At this point it is useful to to quote at some length the comments of one learned scholar, going by the monicker "AmbroseSJ", who very well summed up (in a Forum of the excellent WWW site, Catholic Answers) the source of the variants which occur in various editions of the Douay-Rheims-Challoner Version as follows: "Bishop Challoner himself, produced 3 major variations of his N.T. The one of 1749, 1750, and 1752. The one in 1752 was rather a comprehensive redraft. The O.T. of 1750 always remained largely unrevised by Challoner, or later editors. The 1752 edition of the N.T. was extremely popular in the late 18th century, was often reprinted, and was used as a basis by some other "editors" that made further changes or revisions. After 1800, the 1749 edition was ascendant, and was either reprinted, or used as the basis for new editors. So that by the end of the 19th century, there is a very complex history of the Challoner Bible with its various lineages."
So, long live the Douay-Rheims-Challoner Version of the Holy Bible in all of its glory, whatever one thinks of the relatively minor variants in which it has existed over the years! Despite what its detractors state, the Douay-Rheims-Challoner Version remains the best and most faithful, the most wholely and beautifully Catholic, of all Bibles in English. Long may the Authorised "King James" Version also endure, for its great fidelity and incomparable beauty!
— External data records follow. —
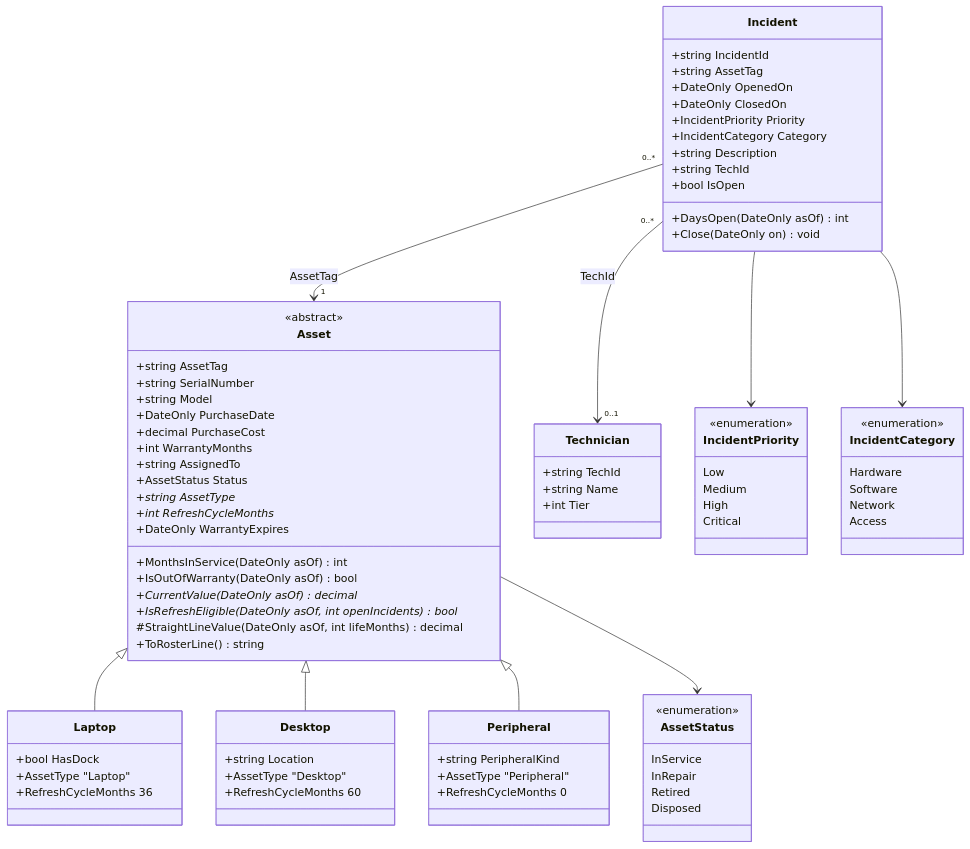
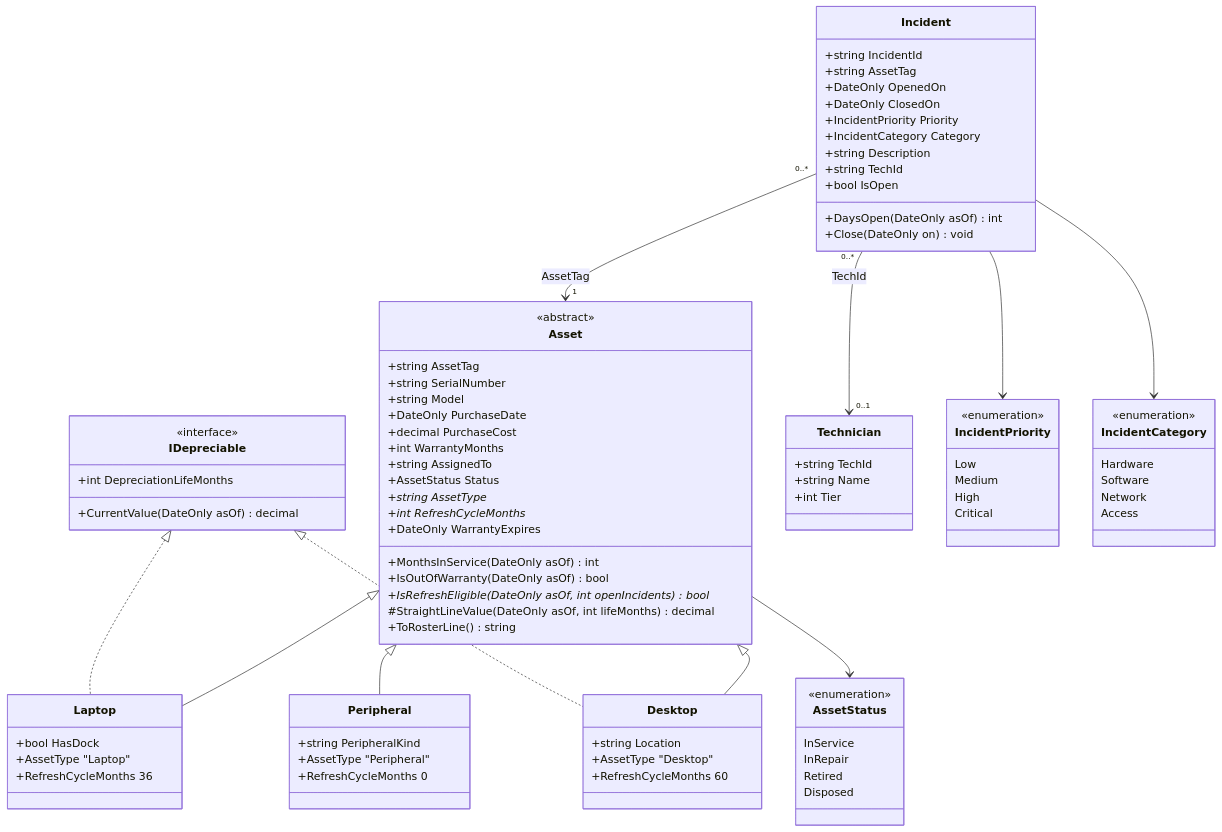
The first of 2 diagrams in docs/ARCHITECTURE.md (timothywheelspro/AssetDesk), drawn with Mermaid before and after one commit. The commit also changed other lines of this file and 13 other files, not shown here.

```diff
--- a/docs/ARCHITECTURE.md
+++ b/docs/ARCHITECTURE.md
@@ -76,12 +76,16 @@
         +DateOnly WarrantyExpires
         +MonthsInService(DateOnly asOf) int
         +IsOutOfWarranty(DateOnly asOf) bool
-        +CurrentValue(DateOnly asOf) decimal*
         +IsRefreshEligible(DateOnly asOf, int openIncidents) bool*
         #StraightLineValue(DateOnly asOf, int lifeMonths) decimal
         +ToRosterLine() string
     }
 
+    class IDepreciable {
+        <<interface>>
+        +int DepreciationLifeMonths
+        +CurrentValue(DateOnly asOf) decimal
+    }
     class Laptop {
         +bool HasDock
         +AssetType "Laptop"
@@ -143,6 +147,8 @@
     Asset <|-- Laptop
     Asset <|-- Desktop
     Asset <|-- Peripheral
+    IDepreciable <|.. Laptop
+    IDepreciable <|.. Desktop
     Incident "0..*" --> "1" Asset : AssetTag
     Incident "0..*" --> "0..1" Technician : TechId
     Asset --> AssetStatus
```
These comments are not meant to denigrate the scope and content of with what David Ewert in his book deals, but rather to put emphasis on what really matters most for the average English-speaking Christian, namely, about which Bible version(s) to use as authoritative for his own study and understanding of Holy Scripture.
Review Jul 25, 2008
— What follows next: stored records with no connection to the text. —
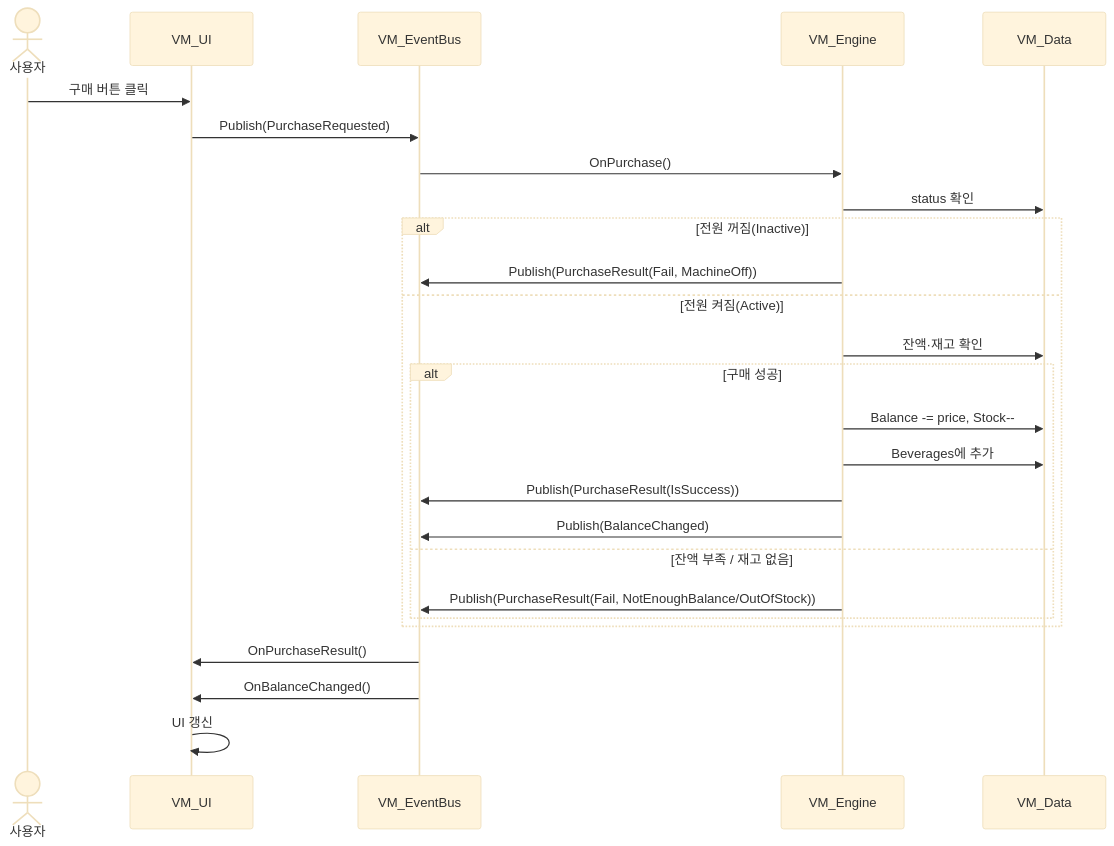
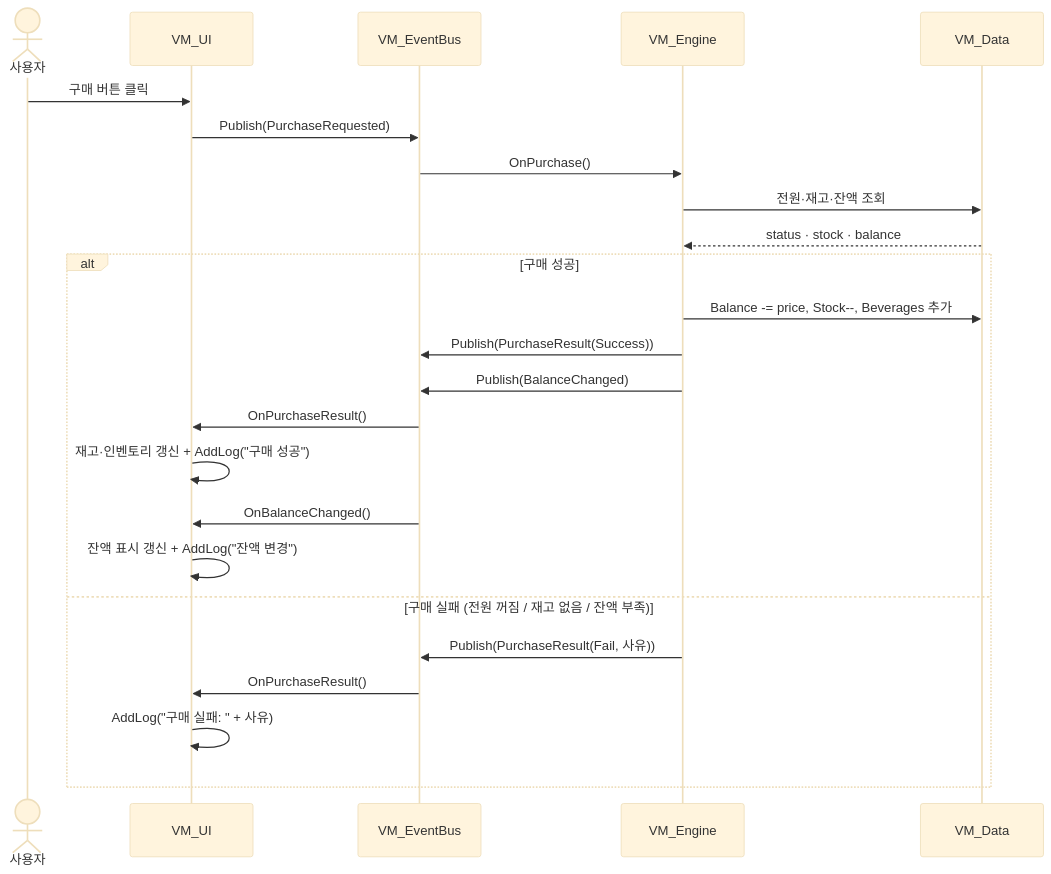
Before and after one commit to jms9896/Mybenefit_PreTest: the fifth of 6 diagrams in README.md, drawn with Mermaid (base theme). The commit also changed other lines of this file, not shown here.

Commit message:
20260614 - [클래스, 시퀀스] 다이어그램 수정

````diff
--- a/README.md
+++ b/README.md
@@ -211,29 +223,28 @@
     ```mermaid
     sequenceDiagram
         actor User as 사용자
         participant UI as VM_UI
         participant Bus as VM_EventBus
         participant Engine as VM_Engine
         participant Data as VM_Data
 
         User->>UI: 구매 버튼 클릭
         UI->>Bus: Publish(PurchaseRequested)
         Bus->>Engine: OnPurchase()
-        Engine->>Data: status 확인
-        alt 전원 꺼짐(Inactive)
-            Engine->>Bus: Publish(PurchaseResult(Fail, MachineOff))
-        else 전원 켜짐(Active)
-            Engine->>Data: 잔액·재고 확인
-            alt 구매 성공
-                Engine->>Data: Balance -= price, Stock--
-                Engine->>Data: Beverages에 추가
-                Engine->>Bus: Publish(PurchaseResult(IsSuccess))
-                Engine->>Bus: Publish(BalanceChanged)
-            else 잔액 부족 / 재고 없음
-                Engine->>Bus: Publish(PurchaseResult(Fail, NotEnoughBalance/OutOfStock))
-            end
+        Engine->>Data: 전원·재고·잔액 조회
+        Data-->>Engine: status · stock · balance
+        alt 구매 성공
+            Engine->>Data: Balance -= price, Stock--, Beverages 추가
+            Engine->>Bus: Publish(PurchaseResult(Success))
+            Engine->>Bus: Publish(BalanceChanged)
+            Bus->>UI: OnPurchaseResult()
+            UI->>UI: 재고·인벤토리 갱신 + AddLog("구매 성공")
+            Bus->>UI: OnBalanceChanged()
+            UI->>UI: 잔액 표시 갱신 + AddLog("잔액 변경")
+        else 구매 실패 (전원 꺼짐 / 재고 없음 / 잔액 부족)
+            Engine->>Bus: Publish(PurchaseResult(Fail, 사유))
+            Bus->>UI: OnPurchaseResult()
+            UI->>UI: AddLog("구매 실패: " + 사유)
         end
-        Bus->>UI: OnPurchaseResult()
-        Bus->>UI: OnBalanceChanged()
-        UI->>UI: UI 갱신
+
     ```
````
The book was in great condition just as it was stated. I received it much quicker than expected. Thanks
Wealth of information, interesting read Mar 10, 2004
This book is a great source of background info on the written Bible. Most interesting to me is the history of Bible translation (languages, scholars, manuscripts, influences). The author covers the history of writing/printing, formation of the Bible canon, theories of translation, and issues related to the scribes. Also included is commentary on the modern English translations. The author goes into enough depth to provide a basis of understanding and good reference, but the style allows it to be read straight through. Surprisingly, I found this book to be a page-turner!